  • Do you bake? Do you want a coffee/tea/beverage center?
  • What appliances do you plan on having (helps to figure out work flow, work zones, and types of cabinets...upper/lower vs full height, etc.)
    • Range or Cooktop?
    • Single or Double or no Wall Oven?
    • Warming Drawer?
    • MW? (Advantium, drawer, OTR, countertop, built-in, shelf?)
    • DW? Standard or drawers? If drawers, 1 or 2?
    • Refrigerator CD or standard depth?
    • Vent Hood?
    • Other?
    Sizes of desired appliances (e.g., 30" or 36" or 48" cooktop; 36" or 42" or 48" wide or other Refrigerator? Counter depth or standard depth refrigerator, etc.)

  • Pantry: Walk-in or cabinets?

***** Very Important *****

Is there anything you:

  • Can't live without?
  • Definitely don't want?
  • Would like if you can find a way?

This information will be valuable to not only you, but also any Kitchen Designers you may hire or talk to. Additionally, if you've been haunting the site, you'll notice that we also help with almost all aspects of the remodel, including layout help.

If you do ask for help, then all of the above information will help us help you. Sometimes we stray from what you think you want to give you some ideas that you might not have thought of, but it's your kitchen and you can veto anything...we may argue for something (we're good at that!), but in the end it's what you want. And remember, we are just giving you ideas and possible layouts, in the end when you finalize your design it's whatever you want and decide on! After all, this is your kitchen! [Keep this in mind if/when you use a Kitchen Designer--it's your kitchen, not his or hers...don't let them talk you into anything unless you're sure it's what you want!]


When your kitchen is complete, please submit it to the Finished Kitchens Blog!

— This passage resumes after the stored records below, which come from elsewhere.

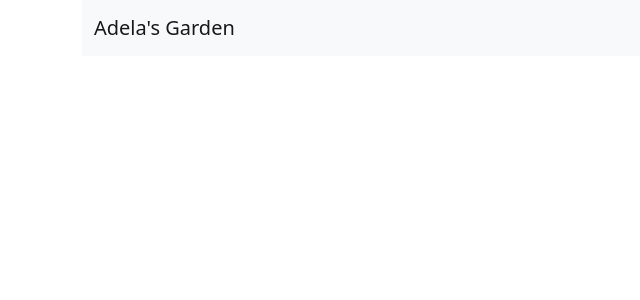
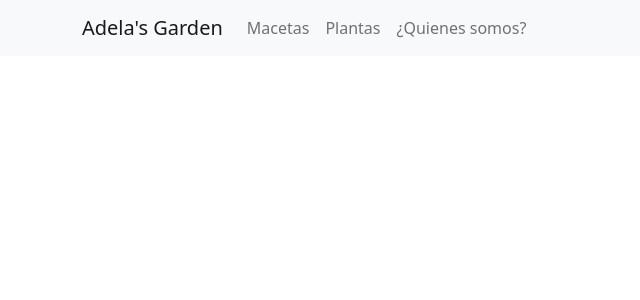
Before and after one commit to Carolina-OH/AdelasGardenReact, a React (Create React App) app: page / in a window 1280 px wide. Shown: the top 300 px of the page, without its empty margins (0-640 px from the left). Built offline with nearby package versions, Linux system fonts and the light colour scheme.

Commit message:
se añade un navbar con más botones

```diff
--- a/src/Components/Navbar/NavBarComponent.js
+++ b/src/Components/Navbar/NavBarComponent.js
@@ -1,6 +1,6 @@
 import {
-    Container, /*Row, Col, Form, Input, Button,*/ Navbar, /*Nav,
-    NavbarBrand, NavLink, NavItem, UncontrolledDropdown,
+    Container, /*Row, Col, Form, Input, Button,*/ Navbar, Nav,
+   /* NavbarBrand, NavLink, NavItem, UncontrolledDropdown,
     DropdownToggle, DropdownMenu, DropdownItem*/
 } from 'react-bootstrap';
 export default NavBarComponent
@@ -8,13 +8,15 @@ export default NavBarComponent
 function NavBarComponent() {
     return <>
 
-        <Container>
-            <Navbar expand="lg" variant="light" bg="light">
-                <Container>
-                    <Navbar.Brand href="#">Adela's Garden</Navbar.Brand>
-                </Container>
-            </Navbar>
-        </Container>
-
-    </>
+  <Navbar bg="light" variant="light">
+    <Container>
+    <Navbar.Brand href="#home">Adela's Garden</Navbar.Brand>
+    <Nav className="me-auto">
+      <Nav.Link href="#home">Macetas</Nav.Link>
+      <Nav.Link href="#features">Plantas</Nav.Link>
+      <Nav.Link href="#pricing">¿Quienes somos?</Nav.Link>
+    </Nav>
+    </Container>
+  </Navbar>
+</>
 }
```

This way your kitchen will join others in inspiring and helping newcomers!

Add your kitchen to the FKB!

Again, welcome and good luck! The journey is wild, sometimes bumpy, but fun!

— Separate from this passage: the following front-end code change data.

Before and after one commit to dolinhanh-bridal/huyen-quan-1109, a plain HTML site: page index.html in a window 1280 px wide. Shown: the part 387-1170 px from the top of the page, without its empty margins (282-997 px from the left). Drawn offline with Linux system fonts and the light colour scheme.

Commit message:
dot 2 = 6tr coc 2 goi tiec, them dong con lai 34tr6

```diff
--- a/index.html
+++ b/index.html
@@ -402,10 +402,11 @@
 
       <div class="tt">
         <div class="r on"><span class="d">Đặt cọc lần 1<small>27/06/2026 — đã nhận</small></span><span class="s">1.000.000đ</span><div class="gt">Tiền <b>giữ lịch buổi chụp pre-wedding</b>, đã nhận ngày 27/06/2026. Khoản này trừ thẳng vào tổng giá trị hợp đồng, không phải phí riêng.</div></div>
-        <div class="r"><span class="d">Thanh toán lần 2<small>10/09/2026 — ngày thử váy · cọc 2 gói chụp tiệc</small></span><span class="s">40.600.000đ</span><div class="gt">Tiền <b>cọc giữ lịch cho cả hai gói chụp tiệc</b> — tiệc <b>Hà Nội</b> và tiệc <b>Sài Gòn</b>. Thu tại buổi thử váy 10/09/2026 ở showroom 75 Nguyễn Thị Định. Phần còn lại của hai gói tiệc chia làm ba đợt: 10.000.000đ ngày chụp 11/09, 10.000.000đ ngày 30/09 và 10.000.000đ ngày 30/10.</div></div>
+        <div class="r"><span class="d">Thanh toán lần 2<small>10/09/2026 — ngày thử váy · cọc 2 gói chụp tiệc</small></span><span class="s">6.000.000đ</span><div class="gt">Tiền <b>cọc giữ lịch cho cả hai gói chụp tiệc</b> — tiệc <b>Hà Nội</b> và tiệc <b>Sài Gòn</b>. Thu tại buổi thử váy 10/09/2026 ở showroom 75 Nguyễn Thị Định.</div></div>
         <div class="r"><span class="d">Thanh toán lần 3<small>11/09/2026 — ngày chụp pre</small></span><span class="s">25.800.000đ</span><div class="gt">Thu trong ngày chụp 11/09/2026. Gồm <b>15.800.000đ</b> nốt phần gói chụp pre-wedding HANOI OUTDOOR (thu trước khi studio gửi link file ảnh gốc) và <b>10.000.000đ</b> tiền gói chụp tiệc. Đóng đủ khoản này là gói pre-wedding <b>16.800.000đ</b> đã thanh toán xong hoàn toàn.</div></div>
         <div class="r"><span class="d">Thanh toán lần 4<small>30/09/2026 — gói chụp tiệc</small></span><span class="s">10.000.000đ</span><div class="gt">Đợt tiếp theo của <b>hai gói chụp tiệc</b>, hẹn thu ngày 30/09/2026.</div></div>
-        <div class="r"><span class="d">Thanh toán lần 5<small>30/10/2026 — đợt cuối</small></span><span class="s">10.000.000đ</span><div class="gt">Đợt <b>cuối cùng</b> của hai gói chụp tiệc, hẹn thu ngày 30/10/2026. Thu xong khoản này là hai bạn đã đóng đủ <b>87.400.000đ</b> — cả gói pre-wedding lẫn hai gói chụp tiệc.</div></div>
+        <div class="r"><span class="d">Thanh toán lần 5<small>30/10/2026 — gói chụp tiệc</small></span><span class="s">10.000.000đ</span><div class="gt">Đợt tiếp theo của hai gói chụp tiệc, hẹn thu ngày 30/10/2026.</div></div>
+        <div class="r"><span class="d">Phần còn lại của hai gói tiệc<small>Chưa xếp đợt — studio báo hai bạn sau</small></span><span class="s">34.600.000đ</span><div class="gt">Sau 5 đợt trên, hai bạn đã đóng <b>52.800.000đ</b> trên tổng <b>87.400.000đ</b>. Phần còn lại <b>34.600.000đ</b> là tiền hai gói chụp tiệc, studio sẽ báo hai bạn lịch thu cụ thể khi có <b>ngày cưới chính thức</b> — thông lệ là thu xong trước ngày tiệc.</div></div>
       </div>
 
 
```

clipped on: 08.11.2008 at 03:28 pm    last updated on: 08.11.2008 at 03:28 pm

RE:Details (Follow-Up #7)

posted by: mary_in_nc on 07.17.2008 at 01:49 pm in Kitchens Forum


Cabinets: Medallion Santa Cruz maple with Divinity Finish
Range: 30" Wolf Duel Fuel
Refrigerator: 30" Liebherr
MW: 24" Sharp Drawer MW
DW: Miele Optima
Sink: 30" Shaws Farm sink
Faucets: Perrin and Rowe
Hardware- Oiled Rub Bronze:
Small Latches: Rejuvination
Cup pulls: Deltana Elongated Shell Handle Pull from
Knobs: Restoration Hardware
Countertop: Soapstone- Green Mounain Original P.A.


clipped on: 08.11.2008 at 03:10 pm    last updated on: 08.11.2008 at 03:19 pm